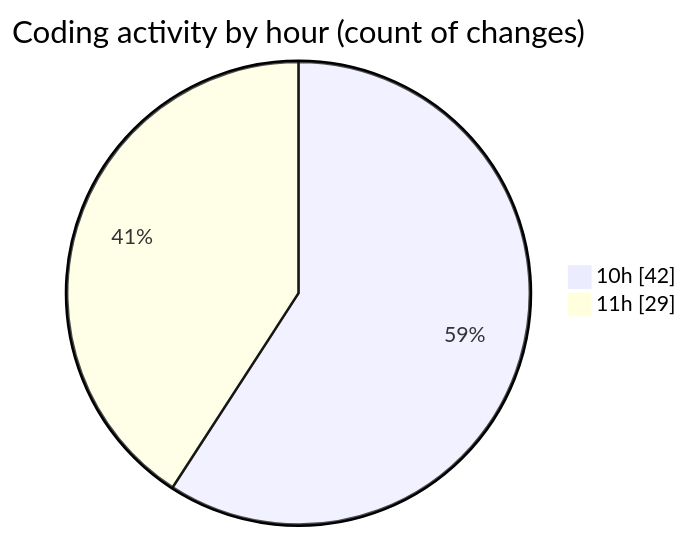
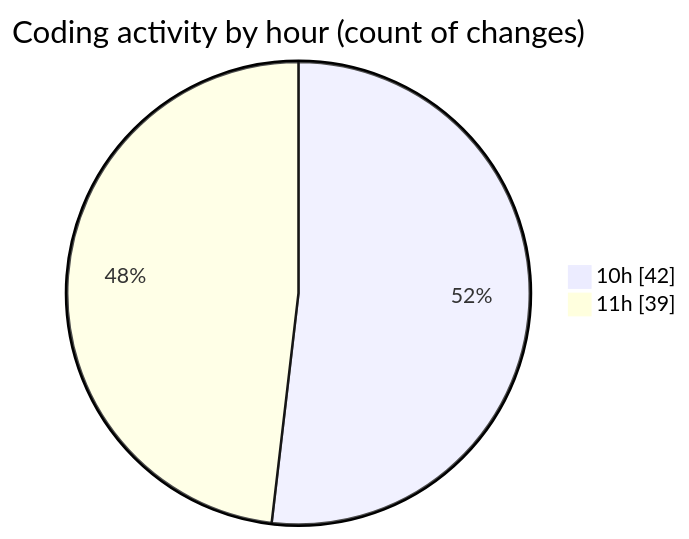
Before and after one commit to CELIANVF/code-tracking: the second of 2 diagrams in 2025-05-15/ecodeli-1/README.md, drawn with Mermaid. The commit also changed other lines of this file and 1 other file, not shown here.

````diff
--- a/2025-05-15/ecodeli-1/README.md
+++ b/2025-05-15/ecodeli-1/README.md
@@ -55,6 +56,6 @@
 ```mermaid
 pie showData
 title Coding activity by hour (count of changes)
 "10h" : 42
-"11h" : 29
+"11h" : 39
 ```
````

* _Your goal_:
Pictures do not belong in the copy. Reproduce the rest of the data exactly.

* _Result for this task_:
Before and after one commit to CELIANVF/code-tracking: the second of 2 diagrams in 2025-05-15/ecodeli-1/README.md, drawn with Mermaid. The commit also changed other lines of this file and 1 other file, not shown here.

````diff
--- a/2025-05-15/ecodeli-1/README.md
+++ b/2025-05-15/ecodeli-1/README.md
@@ -55,6 +56,6 @@
 ```mermaid
 pie showData
 title Coding activity by hour (count of changes)
 "10h" : 42
-"11h" : 29
+"11h" : 39
 ```
````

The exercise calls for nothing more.